Monday's meeting between the two men at the Elysée Palace in Paris lasted around an hour, according to an Elysée official.
“General Haftar assured us he was committed to signing the ceasefire but this commitment would cease if the militias in Tripoli do not respect it,” the official said after the meeting, which was not announced on the French president's agenda.
Haftar's forces, which control eastern Libya, have been battling the internationally recognised Government of National Accord (GNA) in Tripoli, headed by Fayez al-Sarraj.
The Elysée official said there were no immediate plans for Macron to meet or speak to Sarraj.
Meanwhile, Haftar has refused to sign a ceasefire deal brokered last January by Russia, Haftar's ally, and Turkey, which supports the GNA.
A summit in Berlin on 19 January, attended by the United Nations and world powers, including Russia, Turkey, France and the UK, have so far failed to bear concrete results. Haftar also attended the summit but refused to participate.
The summit was aimed at ending foreign interference in Libya and working towards a permanent ceasefire.
According to the UN, several foreign countries who back the two rival factions have violated an arms embargo on Libya, imposed since February 2011.
Over two thousand Syrian mercenaries have been sent by Turkey to reinforce security forces in Tripoli. In the east, Haftar's forces are also being reinforced by mercenaries from Russia, Chad, Sudan and Eritrea, as well as pro-Assad Syrian mercenaries.

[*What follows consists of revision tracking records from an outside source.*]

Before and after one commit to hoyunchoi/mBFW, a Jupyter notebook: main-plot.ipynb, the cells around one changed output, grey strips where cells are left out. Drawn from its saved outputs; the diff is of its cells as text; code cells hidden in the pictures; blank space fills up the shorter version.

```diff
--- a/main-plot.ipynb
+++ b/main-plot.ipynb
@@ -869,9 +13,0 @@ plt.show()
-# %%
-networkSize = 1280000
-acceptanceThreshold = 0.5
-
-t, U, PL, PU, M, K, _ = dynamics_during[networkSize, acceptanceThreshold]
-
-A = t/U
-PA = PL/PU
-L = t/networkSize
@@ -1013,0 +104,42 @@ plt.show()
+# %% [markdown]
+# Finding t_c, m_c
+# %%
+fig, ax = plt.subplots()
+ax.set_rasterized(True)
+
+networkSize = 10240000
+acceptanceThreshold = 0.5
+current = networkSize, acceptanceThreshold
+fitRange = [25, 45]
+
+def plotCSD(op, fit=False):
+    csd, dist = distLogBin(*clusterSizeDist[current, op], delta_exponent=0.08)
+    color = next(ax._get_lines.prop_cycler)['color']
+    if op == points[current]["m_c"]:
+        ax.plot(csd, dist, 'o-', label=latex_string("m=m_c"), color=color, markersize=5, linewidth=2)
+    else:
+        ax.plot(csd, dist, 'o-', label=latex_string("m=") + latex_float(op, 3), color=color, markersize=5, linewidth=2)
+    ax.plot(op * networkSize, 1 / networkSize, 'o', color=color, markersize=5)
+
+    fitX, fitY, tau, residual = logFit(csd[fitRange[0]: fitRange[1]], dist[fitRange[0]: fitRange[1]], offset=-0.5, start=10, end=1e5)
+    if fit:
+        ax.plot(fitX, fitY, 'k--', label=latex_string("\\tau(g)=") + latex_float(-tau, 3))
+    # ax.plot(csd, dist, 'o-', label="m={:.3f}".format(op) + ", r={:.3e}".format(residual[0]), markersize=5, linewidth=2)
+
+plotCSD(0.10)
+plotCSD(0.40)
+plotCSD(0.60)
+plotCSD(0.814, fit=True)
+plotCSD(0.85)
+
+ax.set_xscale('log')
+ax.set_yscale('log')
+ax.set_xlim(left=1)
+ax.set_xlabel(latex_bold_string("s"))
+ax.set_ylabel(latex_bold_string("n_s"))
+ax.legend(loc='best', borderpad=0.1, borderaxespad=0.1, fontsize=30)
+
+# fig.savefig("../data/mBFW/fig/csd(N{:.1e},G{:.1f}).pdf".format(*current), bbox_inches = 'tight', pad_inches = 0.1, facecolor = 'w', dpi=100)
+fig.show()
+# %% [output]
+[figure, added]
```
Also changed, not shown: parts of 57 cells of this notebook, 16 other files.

The Paris meeting with Haftar also comes less than a week after Ghassan Salame, the former UN Special Representative to Libya, resigned for health reasons after occupying the position for nearly three years.